Evidence grows that old people are mixed with unknown race of people, because new study shows ‘ghost DNA’ in samples of the contemporary population in West Africa
- The researchers studied the genetic material of 405 people from West Africa
- They discovered mysterious genetic material, which they have called “ghost DNA.”
- It suggests that people mixed with an unknown group about 50,000 years ago
Researchers have found “ghost DNA” among hundreds of people in contemporary West Africa, suggesting that old people mixed with a previously unknown group about 50,000 years ago.
The astonishing find, published in the journal Science Advances, came after the scientists analyzed genetic material from 405 people from Nigeria and Sierra Leone.
They discovered signs of what they have called “ghost DNA,” which they think comes from a group of people who were previously unknown.
Although there is no bone or DNA to prove the theory, the researchers say the evidence is clear in the genes of contemporary West Africans.
Study authors Sriram Sankararaman and Arun Durvasula
It is not the first time that ‘ghost DNA’ has been identified in the genes of Africans.
In Cameroon in January DNA discovered in four skeletons of children buried in an air-raid shelter at an archaeological site Shum Laka also point to the existence of a long-lost ‘ghost’ branch of the human family tree.
All four skeletons inherited about a third of their DNA from ancestors similar to the hunter-gatherers of West Central Africa.
However, the remaining two-thirds of their DNA came from an old West African source, including a “long-lost ghost population” that was previously unknown to science.
This, in combination with the most recent discovery, further clarifies the picture of how modern humans evolved from other related races.
Sriram Sankararaman, a computer biologist at UCLA and one of the study’s authors, said, “It’s almost certainly the case that the story is incredibly complex and complicated, and we have some of these initial clues about complexity.”
It is thought that the cross took place about 50,000 years ago, around the same time that Neanderthals bred modern people elsewhere in the world (stock photo)
He admitted that the mystery DNA did not belong to Neanderthals or other well-known groups, such as Denisovans, and said that he and his co-author Arun Durvasula believe it is entirely from a new group.
Sankaraman added: “We have no clear identity for this archaic group.
“That’s why we use the term” spirit. ” It does not seem to be particularly closely related to the groups from which we have genome sequences. ”
In their research, they analyzed the genomes of West Africans and used a statistical model to identify different parts of the DNA.
They explained the technique: “Bringing out pieces of DNA that we think are probably from a population that is not modern.”
It is thought that the crossing took place about 50,000 years ago, around the same time that Neanderthals bred modern people elsewhere in the world.

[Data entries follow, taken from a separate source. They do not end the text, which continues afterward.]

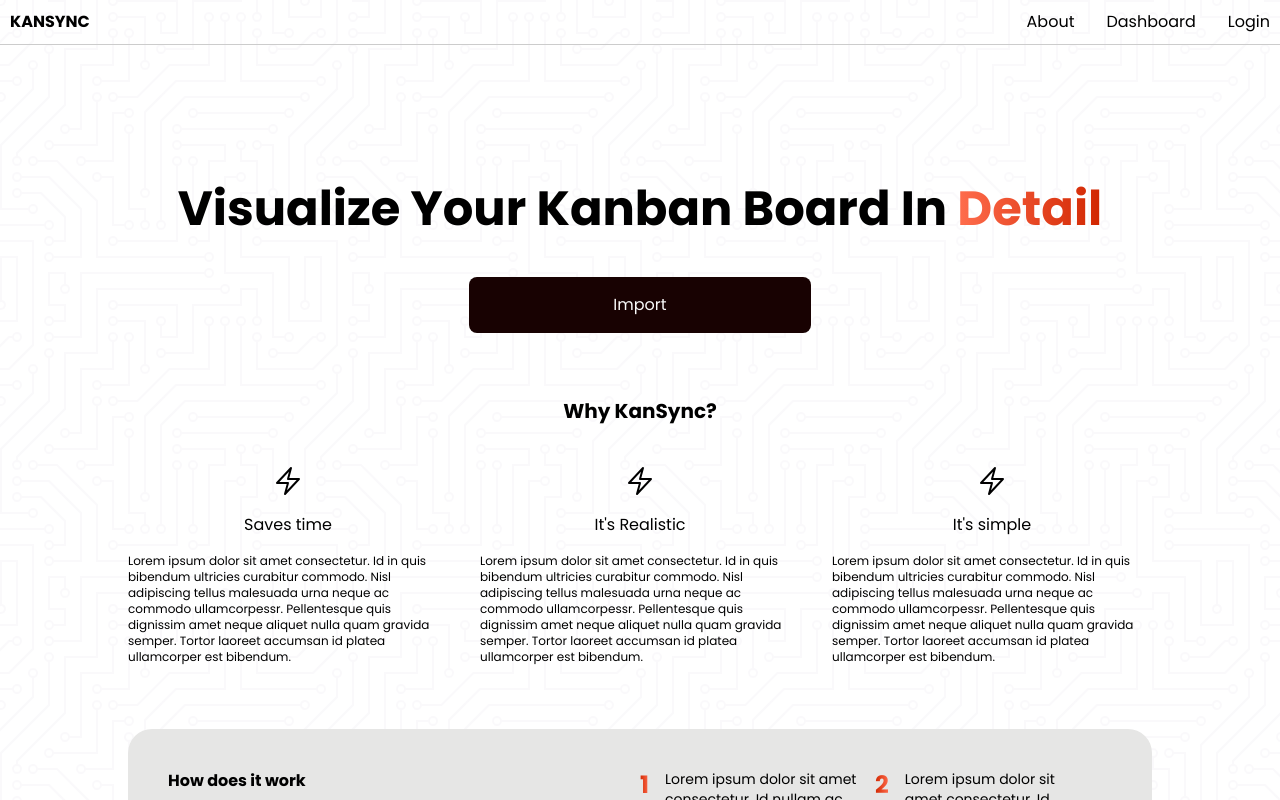
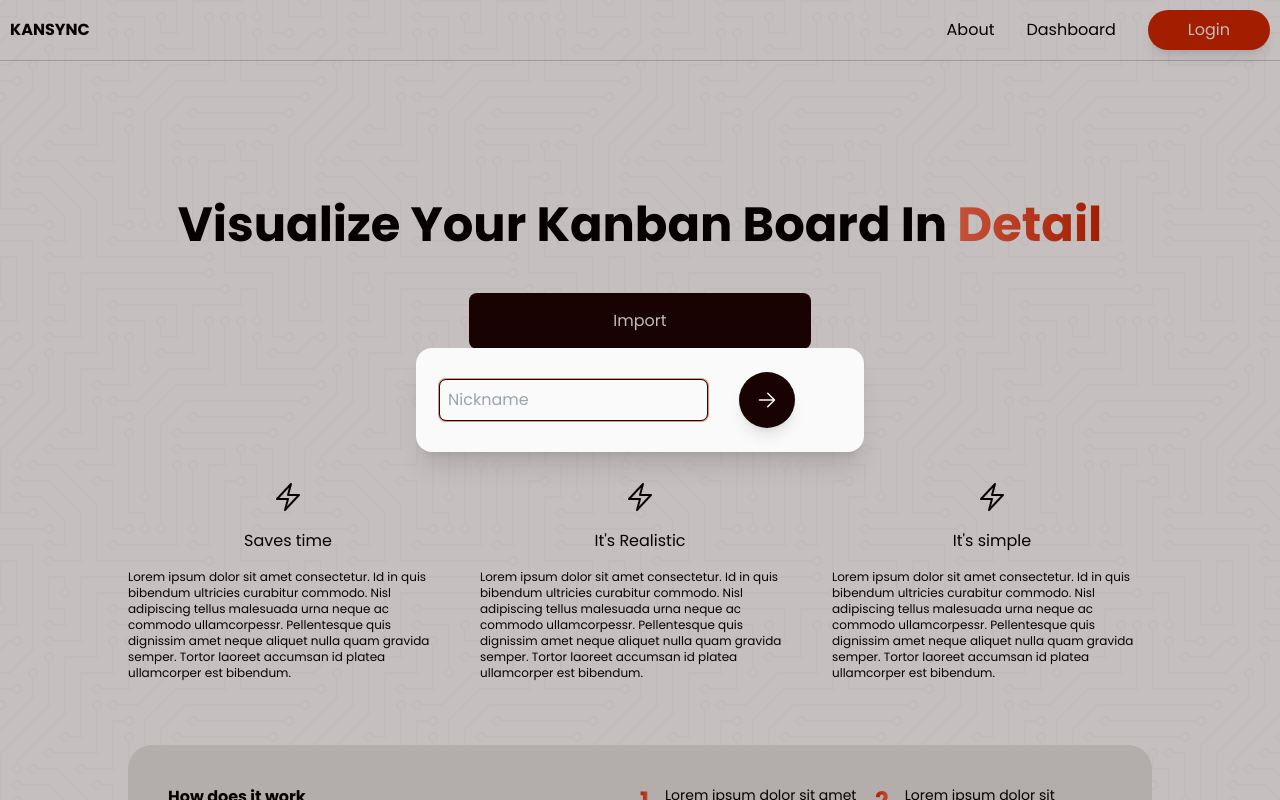
Before and after one commit to KanSync/kansync-portal, a React (Vite) app: page / in a window 1280 px wide. Both pictures are taken after a click on the button "Login". Shown: the top 800 px of the page. Built offline with nearby package versions, Linux system fonts and the light colour scheme; no server answers.

Commit message:
Added a basic login modal and a provider for simple authentication.

```diff
--- a/src/header.tsx
+++ b/src/header.tsx
@@ -1,6 +1,37 @@
 import { Link } from "react-router-dom";
+import JuicyButton from "./juicybutton";
+
+import { Dialog, Transition } from "@headlessui/react";
+import { Fragment, useCallback, useState } from "react";
+import { useUser } from "./providers/UserProvider";
 
 const Header = () => {
+  const user = useUser();
+
+  let [isOpen, setIsOpen] = useState(false);
+  const [input, setInput] = useState<string>("");
+
+  const handleInput = useCallback<React.FormEventHandler<HTMLInputElement>>(
+    (inputCharacter) => {
+      setInput(inputCharacter.currentTarget.value);
+    },
+    [],
+  );
+
+  const closeModal = useCallback(() => {
+    setIsOpen(false);
+  }, []);
+
+  const openModal = useCallback(() => {
+    setIsOpen(true);
+  }, []);
+
+  const handleClick = useCallback(() => {
+    console.log("Input is " + input);
+    user.setNickname(input);
+    setIsOpen(false);
+  }, [input, user]);
+
   return (
     <div
       style={{
@@ -25,7 +56,65 @@ const Header = () => {
       >
         <Link to={`/about`}>About</Link>
         <Link to={`/dashboard`}>Dashboard</Link>
-        <button>Login</button>
+        <JuicyButton className="py-2 px-10 bg-accent" onClick={openModal}>
+          Login
+        </JuicyButton>
+        <Transition appear show={isOpen} as={Fragment}>
+          <Dialog as="div" className="relative z-10" onClose={closeModal}>
+            <Transition.Child
+              as={Fragment}
+              enter="ease-out duration-300"
+              enterFrom="opacity-0"
+              enterTo="opacity-100"
+              leave="ease-in duration-200"
+              leaveFrom="opacity-100"
+              leaveTo="opacity-0"
+            >
+              <div className="fixed inset-0 bg-text/25" />
+            </Transition.Child>
+
+            <div className="fixed inset-0 overflow-y-auto">
+              <div className="flex min-h-full items-center justify-center p-4 text-center">
+                <Transition.Child
+                  as={Fragment}
+                  enter="ease-out duration-300"
+                  enterFrom="opacity-0 scale-95"
+                  enterTo="opacity-100 scale-100"
+                  leave="ease-in duration-200"
+                  leaveFrom="opacity-100 scale-100"
+                  leaveTo="opacity-0 scale-95"
+                >
+                  <Dialog.Panel className="w-full max-w-md transform overflow-hidden rounded-2xl bg-background p-6 text-left align-middle shadow-xl transition-all">
+                    <div className="flex flex-row gap-8 items-center">
+                      <input
+                        className="w-2/3 rounded-md p-2 bg-background/20 text-text outline focus:ring-2 focus:ring-accent focus:ring-opacity-50"
+                        placeholder="Nickname"
+                        onInput={handleInput}
+                      />
+
+                      <JuicyButton onClick={handleClick} className="bg-text">
+                        <svg
+                          xmlns="http://www.w3.org/2000/svg"
+                          fill="none"
+                          viewBox="0 0 24 24"
+                          strokeWidth="1.5"
+                          stroke="currentColor"
+                          className="w-6 h-6"
+                        >
+                          <path
+                            strokeLinecap="round"
+                            strokeLinejoin="round"
+                            d="M4.5 12h15m0 0l-6.75-6.75M19.5 12l-6.75 6.75"
+                          />
+                        </svg>
+                      </JuicyButton>
+                    </div>
+                  </Dialog.Panel>
+                </Transition.Child>
+              </div>
+            </div>
+          </Dialog>
+        </Transition>
       </div>
     </div>
   );
--- a/src/juicybutton.tsx
+++ b/src/juicybutton.tsx
@@ -11,7 +11,7 @@ const JuicyButton = ({
     <button
       onClick={onClick}
       className={
-        "bg-text text-background p-4 rounded-full hover:bg-text/80 shadow-lg transform hover:scale-110 transition duration-300 ease-in-out active:scale-75 " +
+        "text-background p-4 rounded-full hover:bg-text/80 shadow-lg transform hover:scale-110 transition duration-300 ease-in-out active:scale-75 " +
         className
       }
     >
--- /dev/null
+++ b/src/providers/UserProvider.tsx
@@ -0,0 +1,47 @@
+import React from "react";
+import { useContext, useState } from "react";
+
+interface IUser {
+  nickname: string;
+}
+
+interface IUserProvider {
+  user: IUser;
+  setNickname: (nickname: string) => void;
+}
+
+const UserProviderContext = React.createContext<IUserProvider>({
+  user: {
+    nickname: "Guest",
+  },
+  setNickname: () => {
+    throw new Error(`[UserProvider] setNickname() not implemented`);
+  },
+});
+
+const UserProvider = ({ children }: { children: React.ReactNode }) => {
+  const [user, setUser] = useState<IUser>({
+    nickname: "Guest",
+  });
+
+  const setNickname = (nickname: string) => {
+    setUser({
+      nickname: nickname,
+    });
+  };
+
+  return (
+    <UserProviderContext.Provider
+      value={{
+        user,
+        setNickname,
+      }}
+    >
+      {children}
+    </UserProviderContext.Provider>
+  );
+};
+
+const useUser = () => useContext(UserProviderContext);
+
+export { UserProvider, useUser };
--- a/src/routes/dashboard.tsx
+++ b/src/routes/dashboard.tsx
@@ -3,9 +3,8 @@ import { Link } from "react-router-dom";
 import Header from "../header";
 import { useProject } from "../providers/ProjectProvider";
 
-import React, { useCallback, useState } from "react";
+import { useCallback, useState } from "react";
 import { DefaultInput } from "../DefaultInput";
-import PlusCircle from "../assets/plus-circle.svg";
 import JuicyButton from "../juicybutton";
 
 function classNames(...classes: string[]) {
@@ -68,7 +67,7 @@ const BoardImporter = () => {
                         placeholder="Enter name of repository"
                         onChildValueChange={handleChildValueChange}
                       />
-                      <JuicyButton onClick={handleClick}>
+                      <JuicyButton onClick={handleClick} className="bg-text">
                         <svg
                           xmlns="http://www.w3.org/2000/svg"
                           fill="none"
@@ -124,7 +123,9 @@ const Dashboard = () => {
           activeProjects.Jira.length > 0 ||
           activeProjects.Trello.length > 0) && (
           <Link to="/kanban/overview" className="flex place-content-center">
-            <JuicyButton>Continue with selected boards</JuicyButton>
+            <JuicyButton className="bg-text px-8">
+              Continue with selected boards
+            </JuicyButton>
           </Link>
         )}
         <BoardImporter />
--- a/src/routes/graphs.tsx
+++ b/src/routes/graphs.tsx
@@ -4,12 +4,12 @@ const Graphs = () => {
   return (
     <div className="bg-background flex-1 flex flex-col place-items-center justify-between">
       <div className="w-1/2 flex flex-col gap-3">
-        <JuicyButton>Average Difficulty</JuicyButton>
-        <JuicyButton>Average Completion Time</JuicyButton>
-        <JuicyButton>Number Of Issues</JuicyButton>
-        <JuicyButton>Recently Open Issues</JuicyButton>
-        <JuicyButton>Recently Closed Issues</JuicyButton>
-        <JuicyButton>Issues Close To Due Date</JuicyButton>
+        <JuicyButton className="bg-text">Average Difficulty</JuicyButton>
+        <JuicyButton className="bg-text">Average Completion Time</JuicyButton>
+        <JuicyButton className="bg-text">Number Of Issues</JuicyButton>
+        <JuicyButton className="bg-text">Recently Open Issues</JuicyButton>
+        <JuicyButton className="bg-text">Recently Closed Issues</JuicyButton>
+        <JuicyButton className="bg-text">Issues Close To Due Date</JuicyButton>
       </div>
       <JuicyButton className="bg-accent hover:bg-primary/60">
         Export as PNG
--- a/src/routes/kanban-page.tsx
+++ b/src/routes/kanban-page.tsx
@@ -2,6 +2,7 @@ import { Link, Outlet } from "react-router-dom";
 import EllipsisVertical from "../assets/ellipsis-vertical.svg";
 import UserCircle from "../assets/user-circle.svg";
 import Header from "../header";
+import { useUser } from "../providers/UserProvider";
 
 const ShinyButton = ({ children }: { children: React.ReactNode }) => {
   return (
@@ -12,6 +13,8 @@ const ShinyButton = ({ children }: { children: React.ReactNode }) => {
 };
 
 const KanbanPage = () => {
+  const user = useUser().user;
+
   return (
     <>
       <Header />
@@ -19,7 +22,7 @@ const KanbanPage = () => {
         <div className="flex flex-col w-1/5 py-8 px-4 border rounded-lg">
           <div className="flex w-full justify-between items-center bg-background shadow-md p-4 rounded-full">
             <img src={UserCircle} className="w-8" alt="" />
-            Guest
+            {user.nickname}
             <img src={EllipsisVertical} className="w-8" alt="" />
           </div>
           <div className="flex-1 flex flex-col gap-8 py-32">
```
Also changed, not shown: src/main.tsx (+6 -3 lines).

Sharon Browning, a professor of biostatistics at the University of Washington, who studied the blending of Denisovans and people, told NPR: “The scenario they discover here is one that seems realistic.”
Browning adds that the ghost DNA often occurs in the genetic material, suggesting that it is “useful” for modern humans.
However, the authors of the study admit that it is unknown what role ghost genes play in people who wear them.